Of course, any day that Pine, who also moonlights as the face of Armani Code, finds himself on camera seems to be a good day—at least for moviegoers. And in the coming months, we’re poised to see plenty of him: first in the dramatic Disney offering The Finest Hours, out now, and then reprising his role as Captain James Kirk in this summer’s Star Trek: Beyond, his third film in the franchise.
In Hours, a 1950s period piece based on the true story of a heroic Coast Guard rescue, Pine plays Bernie Webber, who is sent out in a blizzard to rescue a crew stranded on a sinking oil tanker off the coast of Massachusetts. Reader, if you’re prone to seasickness do not see this film in 3-D. Despite the rocky waters, Pine disappears into his role completely, offering a strong and memorable performance that showcases his dramatic chops and adds significantly to the film’s heart. This is a harrowing story—and it’s one Pine didn’t take lightly.
“If the Coast Guard crew was tasked with doing the same mission the next night and the night after that, they would have done it,” Pine says with reverence. “That’s their job, but they don’t have their names engraved in stone and they don’t take a selfie of the moment. I think that it moves us as artists to remind and re-remind our community that being selfless is something that should be done because it’s the right and good and human thing to do.”

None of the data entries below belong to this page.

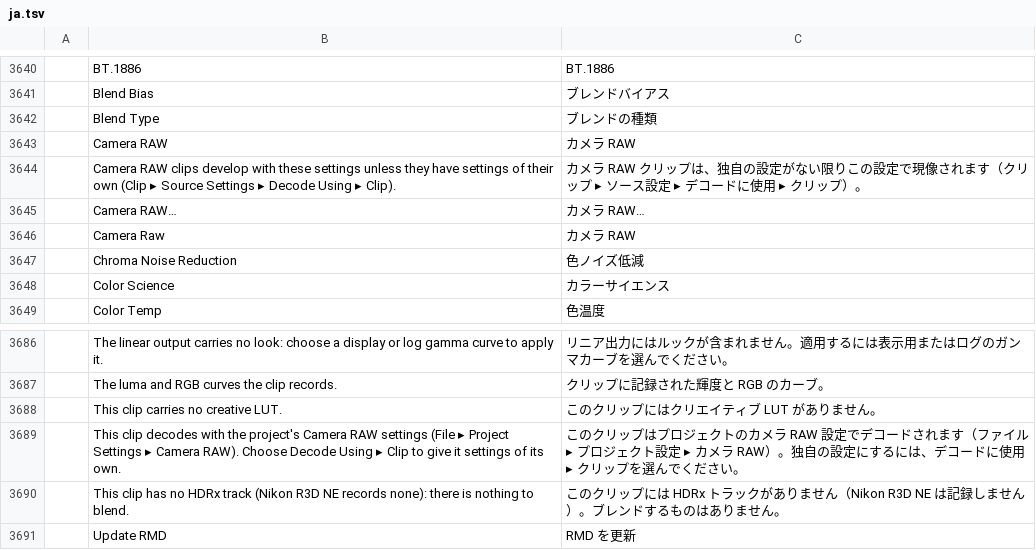
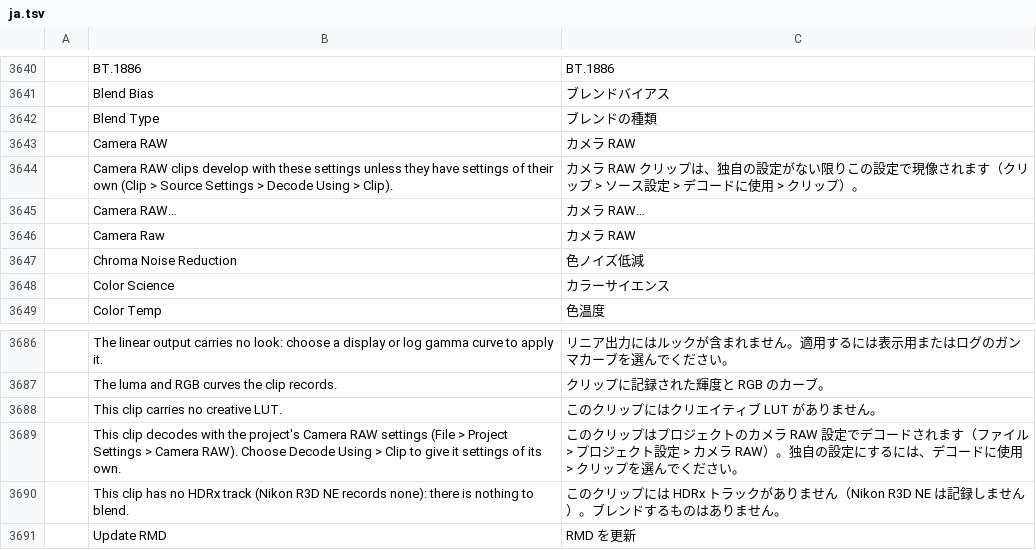
Before and after one commit to admbe/filmcraft, a TSV file: crates/ui-egui/src/i18n/ja.tsv, drawn as a sheet; only a part is shown, gaps mark what is left out.

```diff
--- a/crates/ui-egui/src/i18n/ja.tsv
+++ b/crates/ui-egui/src/i18n/ja.tsv
@@ -3643,3 +3643,3 @@
 	Camera RAW	カメラ RAW
-	Camera RAW clips develop with these settings unless they have settings of their own (Clip ▸ Source Settings ▸ Decode Using ▸ Clip).	カメラ RAW クリップは、独自の設定がない限りこの設定で現像されます（クリップ ▸ ソース設定 ▸ デコードに使用 ▸ クリップ）。
+	Camera RAW clips develop with these settings unless they have settings of their own (Clip > Source Settings > Decode Using > Clip).	カメラ RAW クリップは、独自の設定がない限りこの設定で現像されます（クリップ > ソース設定 > デコードに使用 > クリップ）。
 	Camera RAW…	カメラ RAW…
@@ -3688,3 +3688,3 @@
 	This clip carries no creative LUT.	このクリップにはクリエイティブ LUT がありません。
-	This clip decodes with the project's Camera RAW settings (File ▸ Project Settings ▸ Camera RAW). Choose Decode Using ▸ Clip to give it settings of its own.	このクリップはプロジェクトのカメラ RAW 設定でデコードされます（ファイル ▸ プロジェクト設定 ▸ カメラ RAW）。独自の設定にするには、デコードに使用 ▸ クリップを選んでください。
+	This clip decodes with the project's Camera RAW settings (File > Project Settings > Camera RAW). Choose Decode Using > Clip to give it settings of its own.	このクリップはプロジェクトのカメラ RAW 設定でデコードされます（ファイル > プロジェクト設定 > カメラ RAW）。独自の設定にするには、デコードに使用 > クリップを選んでください。
 	This clip has no HDRx track (Nikon R3D NE records none): there is nothing to blend.	このクリップには HDRx トラックがありません（Nikon R3D NE は記録しません）。ブレンドするものはありません。
```
Also changed, not shown: crates/ui-egui/src/i18n/es.tsv, crates/ui-egui/src/i18n/zh-cn.tsv, 2 other files.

That basic principle is also at the forefront of the big-screen adaptation of Wonder Woman, which Pine is currently filming in London and is slated to premiere in 2017. In the film, Pine plays Steve Trevor, whom he describes as Wonder Woman’s “partner in crime… who falls in love with her.” And despite his history as a leading man in action movies, Pine says he’s just fine playing sidekick to Israeli actress Gal Gadot’s fearsome female lead.
“Action is so synonymous with violence and revenge and eye-for-an-eye; the masculine footprint in the world is so violent and obviously it hasn’t really gotten us anywhere,” Pine says. “A woman at the forefront naturally leads with this compassion, and [is about] giving life instead of taking life. To have a strong woman who represents those qualities, I think we can start injecting this world with a little bit more of the ideology of compassion, love and positive moral strength rather than something destructive.”
It’s a positive energy that Pine’s not only hoping to bring to this world, but to other galaxies as well. Discussing his role in Star Trek, he notes that as the franchise creeps toward its 10th birthday, it’s become an increasingly comfortable gig. “It’s gotten so much better and so much easier,” he says. “This family we built has gotten tighter, stronger and stranger; we fight more and we make up more. It’s a great marriage—we understand each other and what we all do best… And now that J.J. Abrams has left, the kids have taken over the asylum.”
As for what will come next—and whether it’ll involve a wig—Pine says he’s not quite sure, and he isn’t rushing to make any decisions.
“When I was a younger actor, I meditated and marinated over the effect on the long-term and the short-term, the this and the that,” he says. “I thought myself out of so many things I could have done. Now, if a couple of things pop to me, if my internal speedometer is going in that direction, then I say yeah. Let’s rock ‘n’ roll.”